  2. History and Overview of Juvenile Courts • Mid 19th Century: reformers argued that failure of the family was the cause of delinquent behavior. • Parents failed to teach their children proper values and respect for authority. • This led to a separate court system • Parenspatriae: “parent of the country” • Idea that the court would act as the parent

  3. History and Overview of Juvenile Courts • Today’s juvenile courts: • Delinquent offenders: youths who have committed acts that would be crimes if committed by adults • Status offenders: crimes would not be if committed by adults • Running away from home, skipping school, violating curfew, etc. • Neglected or abused children: need protection from a parent or guardian.

  4. Some people believe parents should be held responsible for crimes committed by their children • Parental responsibility laws • Contributing to the delinquency of a minor: the act of an adult to aid or contribute to an illegal act by a minor

  5. Who is a Juvenile? • In most states, 18 is when you are no longer considered a juvenile • However, serious crimes can get you tried as an adult.

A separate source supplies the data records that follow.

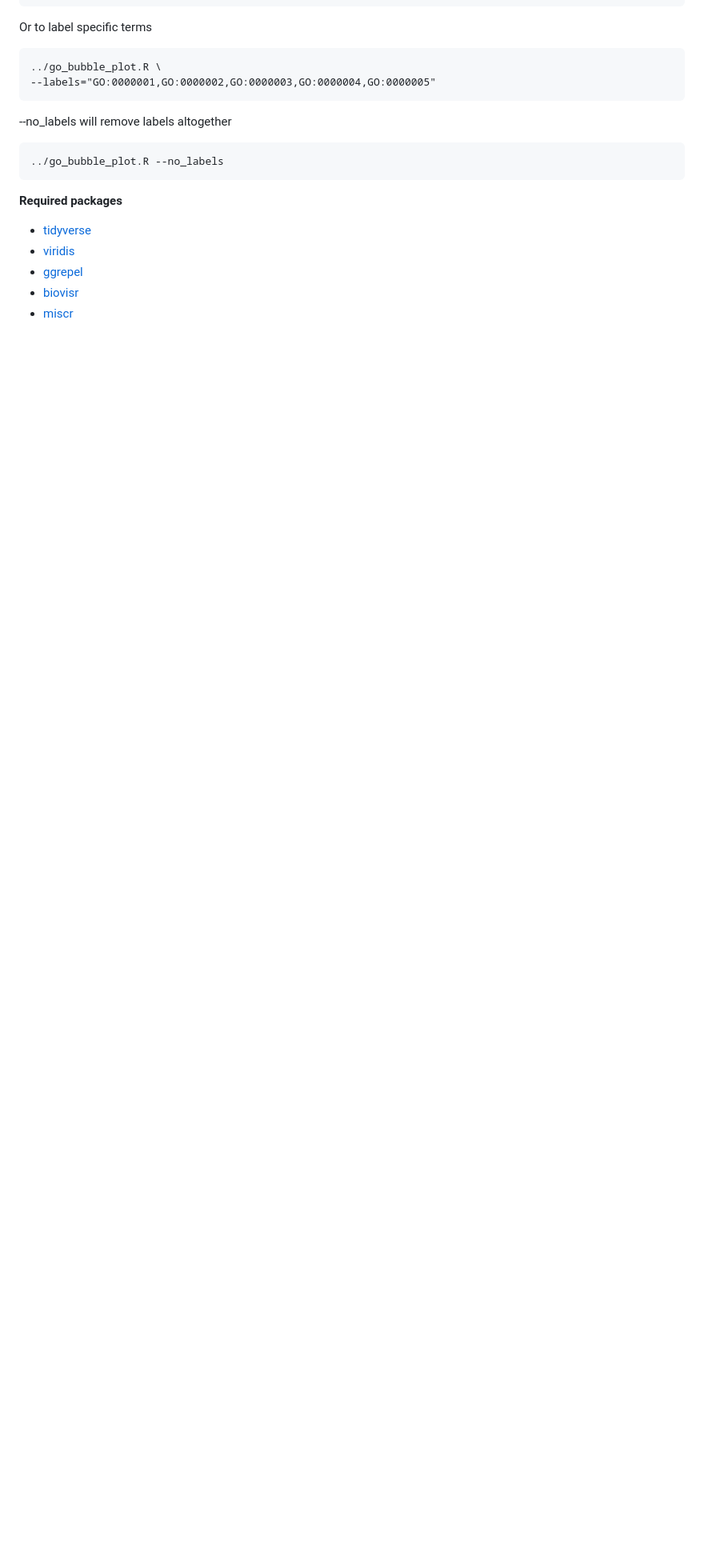
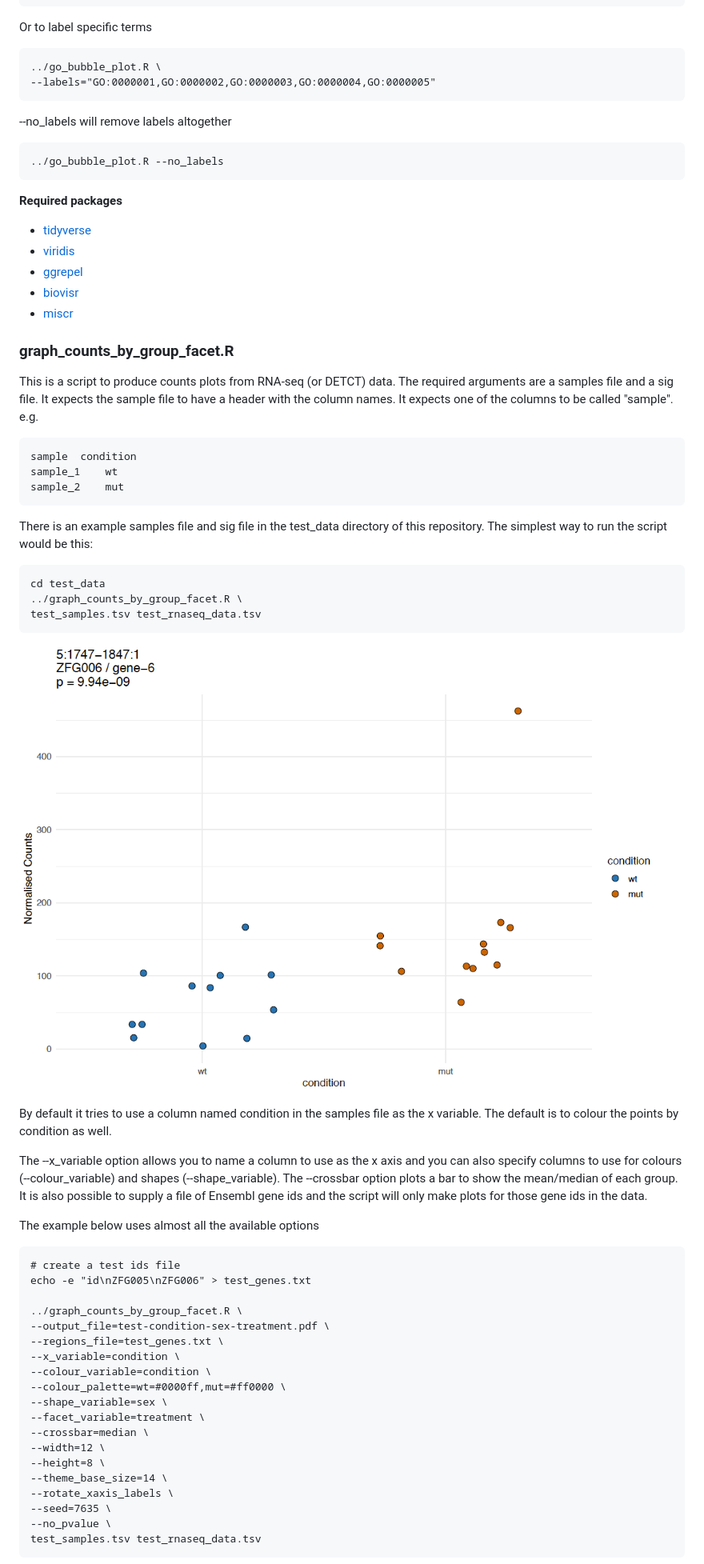
Before and after one commit to richysix/bioinf-gen, a Markdown page: README.md, the part around the change printed below. Shown: that part at 80% size. Rendered like a GitHub page; pictures changed too: test_data/count_plot_basic.png (added); blank space fills up the shorter version.

Commit message:
Changes to graph_counts_by_group_facet.R
graph_counts_by_group_facet.R
Correction to specifying colour palette

test_data/test_data.R
Code to create test data for graph_counts_by_group_facet.R

README.md
Documentation for graph_counts_by_group_facet.R

````diff
--- a/README.md
+++ b/README.md
@@ -55,3 +55,60 @@ Or to label specific terms
 * [biovisr](https://github.com/richysix/biovisr)
 * [miscr](https://github.com/richysix/miscr)
 
+### graph_counts_by_group_facet.R
+
+This is a script to produce counts plots from RNA-seq (or DETCT) data.
+The required arguments are a samples file and a sig file.
+It expects the sample file to have a header with the column names.
+It expects one of the columns to be called "sample".
+e.g.
+```
+sample  condition
+sample_1    wt
+sample_2    mut
+```
+
+There is an example samples file and sig file in the test_data directory of
+this repository.
+The simplest way to run the script would be this:
+```
+cd test_data
+../graph_counts_by_group_facet.R \
+test_samples.tsv test_rnaseq_data.tsv
+```
+
+![Basic count plot showing the normalised counts for the wt condition as blue circles and the mutant condition as orange circles](/test_data/count_plot_basic.png "Basic count plot")
+
+By default it tries to use a column named condition in the samples file as the
+x variable. The default is to colour the points by condition as well.
+
+The --x_variable option allows you to name a column to use as the x axis and
+you can also specify columns to use for colours (--colour_variable) and
+shapes (--shape_variable).
+The --crossbar option plots a bar to show the mean/median of each group.
+It is also possible to supply a file of Ensembl gene ids and the script will
+only make plots for those gene ids in the data.
+
+The example below uses almost all the available options
+```
+# create a test ids file
+echo -e "id\nZFG005\nZFG006" > test_genes.txt
+
+../graph_counts_by_group_facet.R \
+--output_file=test-condition-sex-treatment.pdf \
+--regions_file=test_genes.txt \
+--x_variable=condition \
+--colour_variable=condition \
+--colour_palette=wt=#0000ff,mut=#ff0000 \
+--shape_variable=sex \
+--facet_variable=treatment \
+--crossbar=median \
+--width=12 \
+--height=8 \
+--theme_base_size=14 \
+--rotate_xaxis_labels \
+--seed=7635 \
+--no_pvalue \
+test_samples.tsv test_rnaseq_data.tsv
+```
+
````
Also changed, not shown: other parts of README.md (+11 -0 lines), test_data/count_plot_everything.png (added), 5 other files.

  6. Status Offenses • Charged with • “beyond control” • Habitually disobedient” • Truant from school

  7. Juvenile Justice Today Complete Problem 16.5 on page 194

  8. Procedures in Juvenile Court • Taking Into Custody • Can be taken into custody for a status offense • Released or detained • Intake: the informal process by which court officials or social workers decide if a juvenile should go to court. • SEE PAGE 197

  9. Procedures ctd. • Initial or Detention Hearing • Initial hearing: state must prove two things- than an offense was committed and there is reason to believe the teen committed it. • Adjudicatory Hearing • Purpose: to determine the facts of the case • Closed to the public • Dispositional Hearing • Judge decides the sentence